Chair lady smith at the scottish child abuse inquiryweb
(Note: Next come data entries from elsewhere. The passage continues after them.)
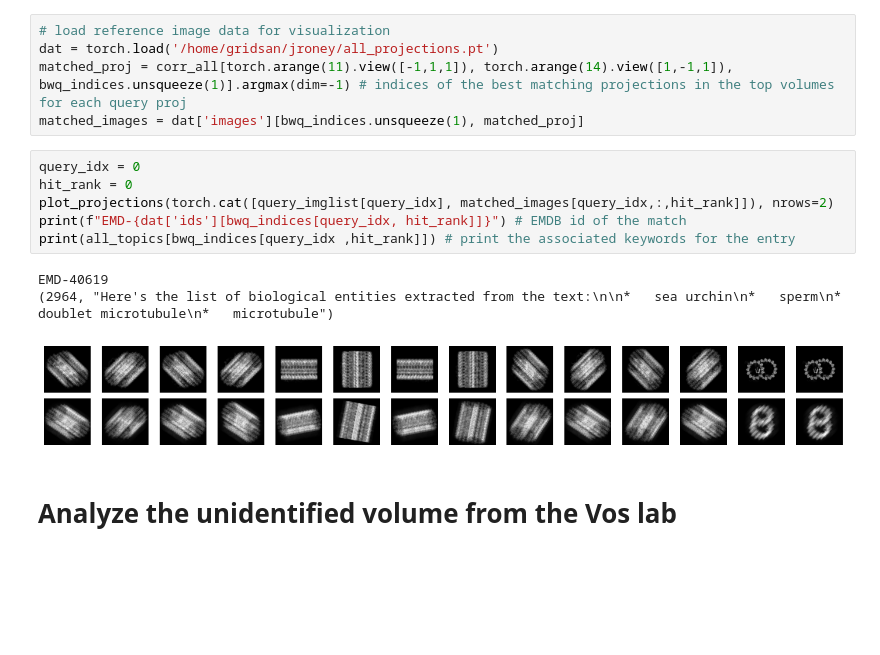
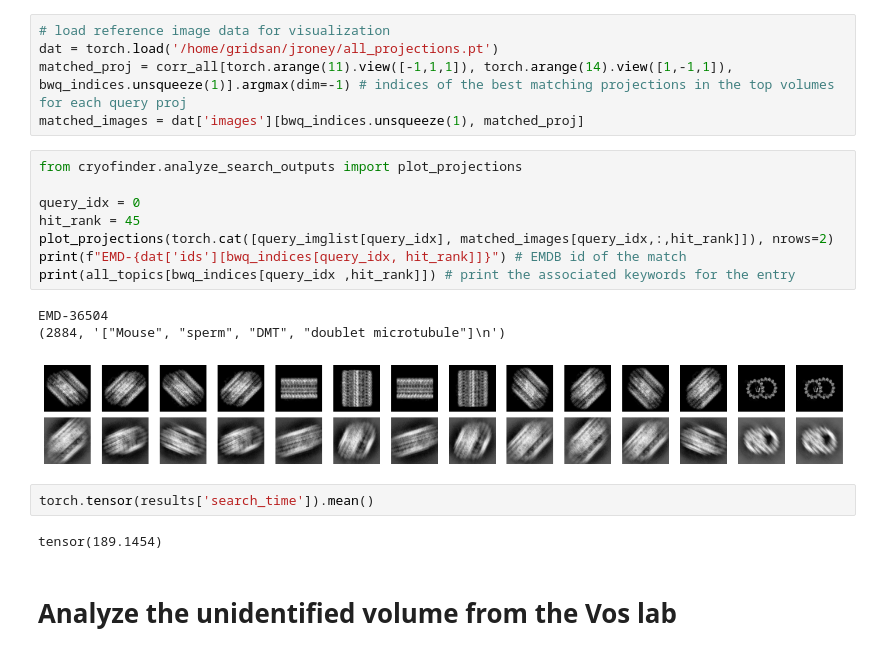
Before and after one commit to jproney/cryofinder, a Jupyter notebook: notebooks/Analyze2dSearch.ipynb, the cells around one changed output. Saved outputs shown, nothing was run; the diff lists cells and outputs as text; blank space fills up the shorter version.

```diff
--- a/notebooks/Analyze2dSearch.ipynb
+++ b/notebooks/Analyze2dSearch.ipynb
@@ -113,15 +114,21 @@ dat = torch.load('/home/gridsan/jroney/all_projections.pt')
 matched_proj = corr_all[torch.arange(11).view([-1,1,1]), torch.arange(14).view([1,-1,1]), bwq_indices.unsqueeze(1)].argmax(dim=-1) # indices of the best matching projections in the top volumes for each query proj
 matched_images = dat['images'][bwq_indices.unsqueeze(1), matched_proj]
 # %%
+from cryofinder.analyze_search_outputs import plot_projections
+
 query_idx = 0
-hit_rank = 0
+hit_rank = 45
 plot_projections(torch.cat([query_imglist[query_idx], matched_images[query_idx,:,hit_rank]]), nrows=2)
 print(f"EMD-{dat['ids'][bwq_indices[query_idx, hit_rank]]}") # EMDB id of the match
 print(all_topics[bwq_indices[query_idx ,hit_rank]]) # print the associated keywords for the entry
 # %% [output]
-EMD-40619
-(2964, "Here's the list of biological entities extracted from the text:\n\n*   sea urchin\n*   sperm\n*   doublet microtubule\n*   microtubule")
+EMD-36504
+(2884, '["Mouse", "sperm", "DMT", "doublet microtubule"]\n')
-[figure, old version]
+[figure, new version]
+# %%
+torch.tensor(results['search_time']).mean()
+# %% [output]
+tensor(189.1454)
 # %% [markdown]
 # Analyze the unidentified volume from the Vos lab
 # %%
```
Also changed, not shown: parts of 3 cells of this notebook, 3 other files.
The inquiry aims to uncover the extend of child abuse in Scotland over the last 50 years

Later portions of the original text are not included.